Direct Link  |  

Chang, S., J. Pryear and J. Cairney, 1993. A simple and efficient method for isolating RNA from pine trees. Plant Mol. Biol. Rep., 11: 113-116.
CrossRef  |  Direct Link  |  

Chomczynski, P. and K. Mackey, 1995. Substitution of chloroform with bromochloropropane in the single-step method of RNA isolation. Anal. Biochem., 225: 163-165.
PubMed  |  

Chomczynski, P. and N. Sacchi, 1987. Single-step method of RNA isolation by acid guanidinium thiocyanate- phenol-chloroform extraction. Anal. Biochem., 162: 156-159.
PubMed  |  

Chomczynski, P., 1992. Solubilization in formamide protects RNA from degradation. Nuc. Acids Res., 20: 3791-3792.
Direct Link  |  

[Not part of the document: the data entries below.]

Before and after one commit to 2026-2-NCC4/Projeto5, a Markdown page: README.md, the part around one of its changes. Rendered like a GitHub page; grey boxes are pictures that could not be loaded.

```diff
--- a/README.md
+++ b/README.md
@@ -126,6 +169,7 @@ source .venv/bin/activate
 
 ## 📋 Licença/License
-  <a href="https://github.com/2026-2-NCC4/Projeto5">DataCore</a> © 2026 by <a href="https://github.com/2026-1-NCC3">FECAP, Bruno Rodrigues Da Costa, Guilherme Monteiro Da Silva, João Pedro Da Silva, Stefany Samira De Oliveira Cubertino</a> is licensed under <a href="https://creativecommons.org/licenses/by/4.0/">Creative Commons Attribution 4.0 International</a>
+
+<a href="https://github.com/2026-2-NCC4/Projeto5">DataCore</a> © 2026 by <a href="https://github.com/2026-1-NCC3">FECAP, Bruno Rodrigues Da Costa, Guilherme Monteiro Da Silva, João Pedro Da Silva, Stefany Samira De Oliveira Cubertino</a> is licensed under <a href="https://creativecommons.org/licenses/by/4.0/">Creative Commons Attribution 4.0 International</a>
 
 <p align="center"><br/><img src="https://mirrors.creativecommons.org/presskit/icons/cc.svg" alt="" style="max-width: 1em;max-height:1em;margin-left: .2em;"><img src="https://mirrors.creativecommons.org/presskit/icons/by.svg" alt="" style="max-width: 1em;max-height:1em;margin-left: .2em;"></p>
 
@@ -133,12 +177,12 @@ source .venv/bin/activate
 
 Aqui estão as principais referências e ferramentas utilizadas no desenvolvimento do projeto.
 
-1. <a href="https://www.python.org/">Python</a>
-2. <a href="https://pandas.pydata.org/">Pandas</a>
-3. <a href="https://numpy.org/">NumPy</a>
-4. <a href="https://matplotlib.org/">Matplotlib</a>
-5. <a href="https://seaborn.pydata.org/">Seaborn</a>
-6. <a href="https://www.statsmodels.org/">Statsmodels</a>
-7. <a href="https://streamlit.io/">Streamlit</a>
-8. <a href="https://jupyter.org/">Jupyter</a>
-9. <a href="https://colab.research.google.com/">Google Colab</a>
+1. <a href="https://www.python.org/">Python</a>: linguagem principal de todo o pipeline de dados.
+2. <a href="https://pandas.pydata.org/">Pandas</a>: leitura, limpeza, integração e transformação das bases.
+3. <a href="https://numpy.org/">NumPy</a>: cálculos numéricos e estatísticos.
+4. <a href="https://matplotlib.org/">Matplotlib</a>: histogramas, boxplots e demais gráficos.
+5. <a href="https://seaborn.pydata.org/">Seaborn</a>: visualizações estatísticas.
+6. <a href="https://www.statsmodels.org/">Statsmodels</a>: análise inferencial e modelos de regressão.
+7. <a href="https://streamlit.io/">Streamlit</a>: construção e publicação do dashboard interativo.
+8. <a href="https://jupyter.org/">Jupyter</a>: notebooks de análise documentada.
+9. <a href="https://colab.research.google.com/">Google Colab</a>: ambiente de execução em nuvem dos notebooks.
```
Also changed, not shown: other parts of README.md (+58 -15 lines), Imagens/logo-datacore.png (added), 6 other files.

Chomczynski, P., 1993. A reagent for the single-step simultaneous isolation of RNA, DNA and proteins from cell and tissue samples. Biotechniques, 15: 532-537.
PubMed  |  

Cox, R.A., 1968. The use of guanidinium chloride in the isolation of nucleic acids. Meth. Enzymol., 12B: 120-129.

Dong, I.Z. and D.I. Dunstan, 1996. A reliable method for extraction of RNA from various conifer tissues. Plant Cell Rep., 7: 516-521.
CrossRef  |  

Hopkins, W.G., 1999. The Physiology of Plants Under Water Stress. 3rd Edn., Jon Wiley and Sons, New York, pp: 451-475.

Langridge, J., P. Langridge and P.L. Bergquist, 1980. Extraction of nucleic acids from agarose gels. Anal Biochem., 103: 264-271.
PubMed  |  

Logemann, J., J. Schell and L. Willmitzer, 1987. Improved method for the isolation of RNA from plant tissues. Anal. Biochem., 163: 16-20.
PubMed  |  

Loomis, W.D., 1974. Overcoming problems of phenolics and quinones in the isolation of plant enzymes and organelles. Methods Enzymol., 31: 528-544.
CrossRef  |  Direct Link  |  

Mackey, K. and P. Chomczynski, 1996. Long-term stability of RNA isolation reagents. J. NIH Res., 8: 72-78.

Maes, M. and E. Messens, 1992. Phenol as grinding material in RNA preparations. Nucleic Acids Res., 20: 4374-4387.
PubMed  |  Direct Link  |  

Wilkins, T.A. and L.B. Smart, 1996. Isolation of RNA from Plant Tissue. In: A Laboratory Guide to RNA: Isolation, Analysis and Synthesis, Krieg, P.A. (Eds.). Wiley-Liss Inc., New York, pp: 21-42.

©  2019 Science Alert. All Rights Reserved
Fulltext PDF References Abstract